Freedom Hall is located 5-miles south of downtown Louisville on the grounds of the Kentucky Exposition Center. Louisville Muhammad Ali Internation Airport is adjacent to the complex that is directly off of I-65 and I-264. Churchill Downs is also nearby the complex. It is easily accessible by car, but one has to leave the complex to access other areas of Louisville.
There is a multitude of hotel and restaurants chains nearby the complex. The best suggestion would be to travel 5 miles north to downtown and enjoy the many options of the city that includes the following museums: Louisville Slugger Museum, Kentucky Science Center, and the Kentucky Museum of Art and Craft.
There are numerous distilleries in town that include the following: Evan Williams Bourbon Experience, Rabit Hole Distillery, Kentucky Peerless Distilling, Angel’s Envy Distilling, and Brough Brothers Distilling.

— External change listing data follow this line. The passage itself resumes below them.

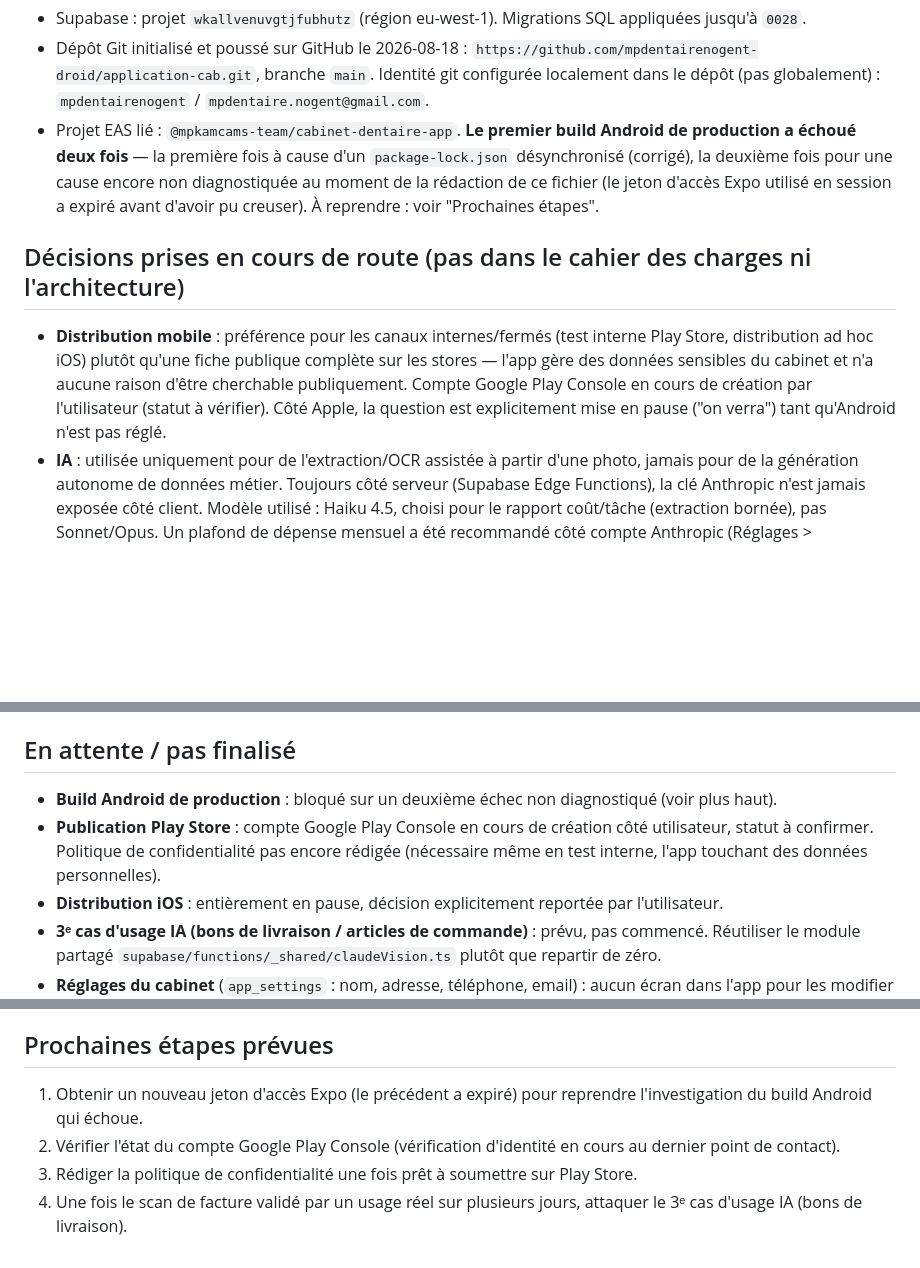
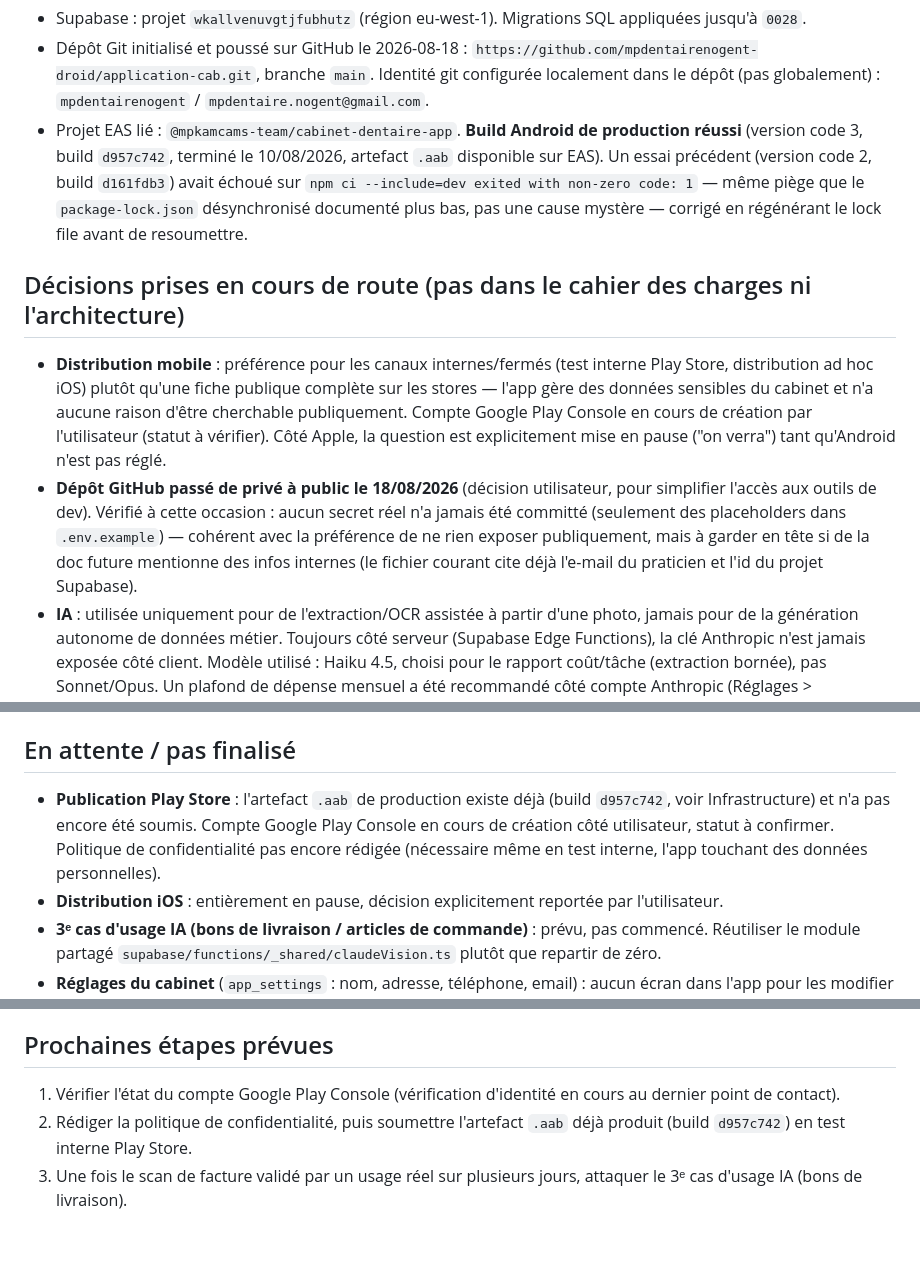
Before and after one commit to mpdentairenogent-droid/application-cab, a Markdown page: docs/contexte-projet.md, 3 parts joined by grey strips. GitHub-like rendering; blank space fills up the shorter version.

Commit message:
docs: corrige le statut du build Android et ajoute le contexte repo public
Le build Android n'est plus bloqué (v3 a réussi le 10/08, artefact .aab
prêt) - la doc disait encore "cause non diagnostiquée". Ajoute aussi la
décision de passer le repo GitHub en public et les prochaines étapes
recalées sur la vraie situation.

Co-Authored-By: Claude Sonnet 5 <noreply@anthropic.com>

```diff
--- a/docs/contexte-projet.md
+++ b/docs/contexte-projet.md
@@ -19,11 +19,12 @@ Pour le détail complet de la demande initiale : `docs/CAHIER_DES_CHARGES.md`. P
 **Infrastructure** :
 - Supabase : projet `wkallvenuvgtjfubhutz` (région eu-west-1). Migrations SQL appliquées jusqu'à `0028`.
 - Dépôt Git initialisé et poussé sur GitHub le 2026-08-18 : `https://github.com/mpdentairenogent-droid/application-cab.git`, branche `main`. Identité git configurée localement dans le dépôt (pas globalement) : `mpdentairenogent` / `mpdentaire.nogent@gmail.com`.
-- Projet EAS lié : `@mpkamcams-team/cabinet-dentaire-app`. **Le premier build Android de production a échoué deux fois** — la première fois à cause d'un `package-lock.json` désynchronisé (corrigé), la deuxième fois pour une cause encore non diagnostiquée au moment de la rédaction de ce fichier (le jeton d'accès Expo utilisé en session a expiré avant d'avoir pu creuser). À reprendre : voir "Prochaines étapes".
+- Projet EAS lié : `@mpkamcams-team/cabinet-dentaire-app`. **Build Android de production réussi** (version code 3, build `d957c742`, terminé le 10/08/2026, artefact `.aab` disponible sur EAS). Un essai précédent (version code 2, build `d161fdb3`) avait échoué sur `npm ci --include=dev exited with non-zero code: 1` — même piège que le `package-lock.json` désynchronisé documenté plus bas, pas une cause mystère — corrigé en régénérant le lock file avant de resoumettre.
 
 ## Décisions prises en cours de route (pas dans le cahier des charges ni l'architecture)
 
 - **Distribution mobile** : préférence pour les canaux internes/fermés (test interne Play Store, distribution ad hoc iOS) plutôt qu'une fiche publique complète sur les stores — l'app gère des données sensibles du cabinet et n'a aucune raison d'être cherchable publiquement. Compte Google Play Console en cours de création par l'utilisateur (statut à vérifier). Côté Apple, la question est explicitement mise en pause ("on verra") tant qu'Android n'est pas réglé.
+- **Dépôt GitHub passé de privé à public le 18/08/2026** (décision utilisateur, pour simplifier l'accès aux outils de dev). Vérifié à cette occasion : aucun secret réel n'a jamais été committé (seulement des placeholders dans `.env.example`) — cohérent avec la préférence de ne rien exposer publiquement, mais à garder en tête si de la doc future mentionne des infos internes (le fichier courant cite déjà l'e-mail du praticien et l'id du projet Supabase).
 - **IA** : utilisée uniquement pour de l'extraction/OCR assistée à partir d'une photo, jamais pour de la génération autonome de données métier. Toujours côté serveur (Supabase Edge Functions), la clé Anthropic n'est jamais exposée côté client. Modèle utilisé : Haiku 4.5, choisi pour le rapport coût/tâche (extraction bornée), pas Sonnet/Opus. Un plafond de dépense mensuel a été recommandé côté compte Anthropic (Réglages > Facturation), avec rechargement automatique désactivé pour un vrai plafond dur.
 - **Détection de doublons** (import stock, saisie d'articles) : comparaison de texte floue (accents/casse/espaces, distance de Levenshtein), délibérément sans IA — plus simple, gratuit, et les données ne quittent pas l'appareil pour cette vérification.
 - **RGPD / IA** : cohérent avec la contrainte déjà actée de ne jamais stocker de dossier médical patient nominatif — l'IA ne traite que des documents administratifs (factures, étiquettes de cycle), jamais de données patient.
@@ -40,8 +41,7 @@ Pour le détail complet de la demande initiale : `docs/CAHIER_DES_CHARGES.md`. P
 
 ## En attente / pas finalisé
 
-- **Build Android de production** : bloqué sur un deuxième échec non diagnostiqué (voir plus haut).
-- **Publication Play Store** : compte Google Play Console en cours de création côté utilisateur, statut à confirmer. Politique de confidentialité pas encore rédigée (nécessaire même en test interne, l'app touchant des données personnelles).
+- **Publication Play Store** : l'artefact `.aab` de production existe déjà (build `d957c742`, voir Infrastructure) et n'a pas encore été soumis. Compte Google Play Console en cours de création côté utilisateur, statut à confirmer. Politique de confidentialité pas encore rédigée (nécessaire même en test interne, l'app touchant des données personnelles).
 - **Distribution iOS** : entièrement en pause, décision explicitement reportée par l'utilisateur.
 - **3ᵉ cas d'usage IA (bons de livraison / articles de commande)** : prévu, pas commencé. Réutiliser le module partagé `supabase/functions/_shared/claudeVision.ts` plutôt que repartir de zéro.
 - **Réglages du cabinet** (`app_settings` : nom, adresse, téléphone, email) : aucun écran dans l'app pour les modifier — toujours la valeur par défaut du seed initial.
@@ -52,7 +52,6 @@ Pour le détail complet de la demande initiale : `docs/CAHIER_DES_CHARGES.md`. P
 
 ## Prochaines étapes prévues
 
-1. Obtenir un nouveau jeton d'accès Expo (le précédent a expiré) pour reprendre l'investigation du build Android qui échoue.
-2. Vérifier l'état du compte Google Play Console (vérification d'identité en cours au dernier point de contact).
-3. Rédiger la politique de confidentialité une fois prêt à soumettre sur Play Store.
-4. Une fois le scan de facture validé par un usage réel sur plusieurs jours, attaquer le 3ᵉ cas d'usage IA (bons de livraison).
+1. Vérifier l'état du compte Google Play Console (vérification d'identité en cours au dernier point de contact).
+2. Rédiger la politique de confidentialité, puis soumettre l'artefact `.aab` déjà produit (build `d957c742`) en test interne Play Store.
+3. Une fois le scan de facture validé par un usage réel sur plusieurs jours, attaquer le 3ᵉ cas d'usage IA (bons de livraison).
```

The Kentucky Derby Museum and Churchill Downs are within a few miles from the complex and are must-see options in Derby City. Church Hills Down is home to the Kentucky Derby, but there is plenty of other horse racing throughout the season. Also nearby are Patterson Stadium (baseball) and Cardinal Stadium (football) on the University of Louisville campus.
Despite the size of Freedom Hall, the Knights fans make the massive building very comfortable. There is never a feeling that the team is playing out of its league in the historic hall. The Bellarmine fan base provides an impressive atmosphere that should add another notch to the history of the arena.
Freedom Hall is located 5-miles south of downtown Louisville on the grounds of the Kentucky Exposition Center. It’s home to various exhibition buildings, Kentucky Kingdom amusement park, and Hurricane Bay water park. The complex is easily accessible from I-65 and I-264, and there are plenty of parking spots surrounding the arena. Inside the arena, two concourses wrap around the interior seating bowl for easy access to individual seating and sections.
Return on Investment 3
The cost of a ticket is between $15 to $25. There is not a bad seat in the house, but lower section seating puts the customer close to the action on the court. Parking is $10, understandable for being in an exposition complex, and concessions are reasonable, but a few items are a tad high including, hot dogs for $6.
Freedom Hall has a grand history, but none of that is on display on the interior walls of the concourse. It is somewhat sad since there have been many celebrations from college basketball, an ABA championship, concerts by national acts, and Muhammad Ali’s first bout. Thankfully there are plaques, including one of Ali, of Kentucky Sports Hall of Fame members on the walls. A second point is awarded to the Kentucky Pork Producers that offer plenty of tasty products at the game.
Freedom Hall has seen a lot of sporting events during its tenure, and there was a thought that it would be too big for Bellarmine. That doesn’t appear to be the case, as a substantial crowd provides a wonderful backdrop for the evening. However, the outside concourse could use some improvements to honor the building’s amazing history. Even with that in mind, Freedom Hall is worth a visit for being what it has always been, a historic home for college hoops.